Attacks designed to exploit Windows Meta File flaw range from malicious spam to an MSN Messenger worm. Sites harbor Windows Trojan
The attacks so far have been wide-ranging, the experts said, citing everything from an MSN Messenger worm to spam that attempts to lure people to click on malicious Web sites.
The vulnerability can be easily exploited in Windows XP with Service Pack 1 and 2, as well as Windows Server 2003, security experts said. Older versions of the operating system, including Windows 2000 and Windows ME, are also at risk, though in those cases the flaw is more difficult to exploit, said Mikko Hypponen, chief research officer at F-Secure.
"Right now, the situation is bad, but it could be much worse. The potential for problems is bigger than we have ever seen," Hypponen said. "We estimate 99 percent of computers worldwide are vulnerable to this attack."
The Windows Meta File flaw uses images to execute arbitrary code, according to a security advisory issued by the Internet Storm Center. It can be exploited just by the user viewing a malicious image.

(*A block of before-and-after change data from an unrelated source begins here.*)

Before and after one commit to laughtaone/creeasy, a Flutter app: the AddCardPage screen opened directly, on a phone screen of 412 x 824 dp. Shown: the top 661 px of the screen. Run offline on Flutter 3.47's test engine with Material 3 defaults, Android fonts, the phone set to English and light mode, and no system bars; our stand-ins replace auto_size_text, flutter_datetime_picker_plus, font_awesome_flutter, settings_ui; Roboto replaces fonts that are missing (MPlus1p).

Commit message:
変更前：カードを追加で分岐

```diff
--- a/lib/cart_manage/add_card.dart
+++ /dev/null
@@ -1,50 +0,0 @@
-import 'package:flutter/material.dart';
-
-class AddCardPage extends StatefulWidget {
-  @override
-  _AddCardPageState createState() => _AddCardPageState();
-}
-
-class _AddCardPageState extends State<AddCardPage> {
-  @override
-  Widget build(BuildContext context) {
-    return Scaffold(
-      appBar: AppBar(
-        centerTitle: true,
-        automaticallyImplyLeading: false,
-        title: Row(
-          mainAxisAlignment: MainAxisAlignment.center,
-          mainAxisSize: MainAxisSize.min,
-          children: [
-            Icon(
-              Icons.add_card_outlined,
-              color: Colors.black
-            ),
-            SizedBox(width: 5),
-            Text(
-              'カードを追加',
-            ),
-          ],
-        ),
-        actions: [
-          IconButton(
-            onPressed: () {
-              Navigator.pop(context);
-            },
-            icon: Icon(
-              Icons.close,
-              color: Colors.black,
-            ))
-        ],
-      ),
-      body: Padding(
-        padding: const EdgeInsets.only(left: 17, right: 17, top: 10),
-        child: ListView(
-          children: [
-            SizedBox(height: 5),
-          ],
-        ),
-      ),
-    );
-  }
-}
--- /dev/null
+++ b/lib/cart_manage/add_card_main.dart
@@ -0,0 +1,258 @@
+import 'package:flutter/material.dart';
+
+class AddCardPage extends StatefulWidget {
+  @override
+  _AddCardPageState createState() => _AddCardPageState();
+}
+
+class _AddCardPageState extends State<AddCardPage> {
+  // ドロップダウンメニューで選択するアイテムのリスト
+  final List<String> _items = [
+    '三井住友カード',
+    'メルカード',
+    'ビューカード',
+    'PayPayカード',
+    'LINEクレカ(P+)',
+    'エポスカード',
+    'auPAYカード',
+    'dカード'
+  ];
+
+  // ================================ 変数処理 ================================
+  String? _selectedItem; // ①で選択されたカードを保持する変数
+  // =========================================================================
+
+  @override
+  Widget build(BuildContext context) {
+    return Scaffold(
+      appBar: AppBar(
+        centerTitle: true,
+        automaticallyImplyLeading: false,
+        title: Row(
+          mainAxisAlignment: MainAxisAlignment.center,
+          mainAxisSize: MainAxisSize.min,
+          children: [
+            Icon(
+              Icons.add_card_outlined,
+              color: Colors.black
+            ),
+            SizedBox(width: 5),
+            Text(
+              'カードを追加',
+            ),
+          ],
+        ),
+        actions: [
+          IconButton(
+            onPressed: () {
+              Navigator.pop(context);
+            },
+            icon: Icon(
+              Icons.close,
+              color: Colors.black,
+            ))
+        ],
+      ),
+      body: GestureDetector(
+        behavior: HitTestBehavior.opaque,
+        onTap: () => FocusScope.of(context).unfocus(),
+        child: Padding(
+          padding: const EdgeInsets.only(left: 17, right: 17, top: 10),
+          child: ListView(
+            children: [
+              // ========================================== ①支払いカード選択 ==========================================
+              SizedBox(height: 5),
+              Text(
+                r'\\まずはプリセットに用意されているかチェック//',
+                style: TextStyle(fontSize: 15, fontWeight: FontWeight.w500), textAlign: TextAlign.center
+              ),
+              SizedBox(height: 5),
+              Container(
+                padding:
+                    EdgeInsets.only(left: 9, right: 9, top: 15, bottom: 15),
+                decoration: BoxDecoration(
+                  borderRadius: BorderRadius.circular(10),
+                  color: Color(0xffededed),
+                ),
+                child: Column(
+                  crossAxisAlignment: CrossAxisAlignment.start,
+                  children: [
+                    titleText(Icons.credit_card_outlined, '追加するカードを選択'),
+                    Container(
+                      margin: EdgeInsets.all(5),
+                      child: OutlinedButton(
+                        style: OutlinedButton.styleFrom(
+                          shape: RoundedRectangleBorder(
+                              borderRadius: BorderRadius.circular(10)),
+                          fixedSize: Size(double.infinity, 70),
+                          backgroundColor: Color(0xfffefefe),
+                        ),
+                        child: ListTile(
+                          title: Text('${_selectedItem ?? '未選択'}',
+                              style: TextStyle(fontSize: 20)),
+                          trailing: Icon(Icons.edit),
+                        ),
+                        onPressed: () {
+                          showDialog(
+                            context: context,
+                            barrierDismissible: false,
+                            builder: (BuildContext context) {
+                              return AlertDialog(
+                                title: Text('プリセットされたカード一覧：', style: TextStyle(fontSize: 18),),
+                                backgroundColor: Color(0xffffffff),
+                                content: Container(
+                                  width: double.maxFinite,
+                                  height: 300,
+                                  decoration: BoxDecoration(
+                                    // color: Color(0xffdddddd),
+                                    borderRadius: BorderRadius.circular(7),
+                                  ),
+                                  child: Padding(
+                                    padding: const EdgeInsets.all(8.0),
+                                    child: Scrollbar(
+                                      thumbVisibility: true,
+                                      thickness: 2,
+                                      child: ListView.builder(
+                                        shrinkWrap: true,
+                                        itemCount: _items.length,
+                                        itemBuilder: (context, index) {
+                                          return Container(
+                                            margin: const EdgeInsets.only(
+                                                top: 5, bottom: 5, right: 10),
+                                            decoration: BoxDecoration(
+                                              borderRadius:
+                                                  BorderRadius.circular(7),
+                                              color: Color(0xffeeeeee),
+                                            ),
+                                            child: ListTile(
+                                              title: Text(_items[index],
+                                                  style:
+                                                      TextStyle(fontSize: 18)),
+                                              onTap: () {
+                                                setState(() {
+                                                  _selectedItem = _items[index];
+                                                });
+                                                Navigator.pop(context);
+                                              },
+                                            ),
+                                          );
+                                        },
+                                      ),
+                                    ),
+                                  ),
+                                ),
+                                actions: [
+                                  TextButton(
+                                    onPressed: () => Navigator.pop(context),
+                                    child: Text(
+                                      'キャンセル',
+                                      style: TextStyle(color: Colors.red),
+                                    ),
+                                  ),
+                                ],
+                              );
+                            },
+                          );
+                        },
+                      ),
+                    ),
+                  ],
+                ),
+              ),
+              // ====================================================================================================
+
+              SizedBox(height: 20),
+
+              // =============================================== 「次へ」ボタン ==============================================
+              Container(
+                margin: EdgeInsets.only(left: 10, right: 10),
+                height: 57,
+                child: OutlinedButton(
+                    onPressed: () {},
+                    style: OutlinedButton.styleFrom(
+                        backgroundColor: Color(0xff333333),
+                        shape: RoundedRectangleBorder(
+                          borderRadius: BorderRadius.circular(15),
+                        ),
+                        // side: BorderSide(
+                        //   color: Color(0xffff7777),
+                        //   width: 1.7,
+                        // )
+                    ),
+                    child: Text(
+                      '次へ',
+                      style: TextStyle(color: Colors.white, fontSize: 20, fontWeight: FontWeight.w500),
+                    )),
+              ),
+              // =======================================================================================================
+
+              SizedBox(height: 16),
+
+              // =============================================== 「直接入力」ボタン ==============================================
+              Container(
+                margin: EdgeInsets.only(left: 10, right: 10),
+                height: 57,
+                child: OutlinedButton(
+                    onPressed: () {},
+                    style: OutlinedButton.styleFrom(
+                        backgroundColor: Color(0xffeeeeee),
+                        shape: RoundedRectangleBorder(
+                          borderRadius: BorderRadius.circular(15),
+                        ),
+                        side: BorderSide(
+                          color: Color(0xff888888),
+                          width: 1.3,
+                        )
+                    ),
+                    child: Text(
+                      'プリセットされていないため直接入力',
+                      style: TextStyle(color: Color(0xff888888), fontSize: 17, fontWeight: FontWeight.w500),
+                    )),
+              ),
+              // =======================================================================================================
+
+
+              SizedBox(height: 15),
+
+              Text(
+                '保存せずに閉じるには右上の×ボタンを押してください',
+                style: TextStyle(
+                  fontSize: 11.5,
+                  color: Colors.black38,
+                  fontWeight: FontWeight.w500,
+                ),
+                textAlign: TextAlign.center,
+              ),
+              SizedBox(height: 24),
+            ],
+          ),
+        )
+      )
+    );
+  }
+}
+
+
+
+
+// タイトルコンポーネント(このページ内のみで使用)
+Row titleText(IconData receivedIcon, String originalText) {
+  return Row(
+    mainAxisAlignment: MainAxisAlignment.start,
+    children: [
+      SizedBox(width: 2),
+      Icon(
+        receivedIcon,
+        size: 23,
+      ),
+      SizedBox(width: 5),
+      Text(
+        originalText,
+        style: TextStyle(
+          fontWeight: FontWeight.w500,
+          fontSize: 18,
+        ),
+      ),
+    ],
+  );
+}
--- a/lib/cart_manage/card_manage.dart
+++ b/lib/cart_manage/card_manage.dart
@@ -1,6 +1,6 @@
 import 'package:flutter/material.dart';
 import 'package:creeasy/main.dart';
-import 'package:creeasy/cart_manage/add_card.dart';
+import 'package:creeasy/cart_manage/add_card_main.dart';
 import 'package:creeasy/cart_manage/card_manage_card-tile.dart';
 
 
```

Microsoft plans to release a fix for the WMF vulnerability as part of its monthly security update cycle on Jan. 10, according to the company's security advisory.
"We have seen dozens of different attacks using this vulnerability since Dec. 27," Hypponen said. "One exploits image files and tries to get users to click on them; another is an MSN Messenger worm that will send the worm to people on your buddy list, and we have seen several spam attacks."
He added that some of the spam attacks have been targeted to select groups, such as one that purports to come from the U.S. Department of State. The malicious e-mail tries to lure the user to open a map attachment and will then download a Trojan horse. The exploit will open a backdoor on the user's system and allow sensitive files to be viewed.
The WMF flaw has already resulted in attacks such as the Exploit-WMF Trojan, which made the rounds last week.
Although Microsoft has not yet released a patch, security vendors such as F-Secure and the Internet Storm Center are noting Ilfak Guilfanov, a Russian security engineer, has released an unofficial fix that has been found to work.
"Ilfak Guilfanov has published a temporary fix which does not remove any functionality from the system," F-Secure noted in its daily security blog. "All pictures and thumbnails continue to work normally."
Security companies also are advising computer users to unregister the related "shimgvw.dll" portion of the Windows platform. Unregistering the dll, however, may also disable certain Windows functions and has not been thoroughly tested, according to a security advisory issued by Secunia.
Despite the potential for a large number of computer users to be affected by exploits related to this vulnerability, Hypponen said the chances of a widespread outbreak from a virus, as people return to work from the long holiday, are unlikely.
"We are still far away from a massive virus," he said. "Most people get attacked by this if they (search for something on the Internet) and get a million results. They may click on a link that goes to a malicious Web site or one that has been hacked, and then get infected."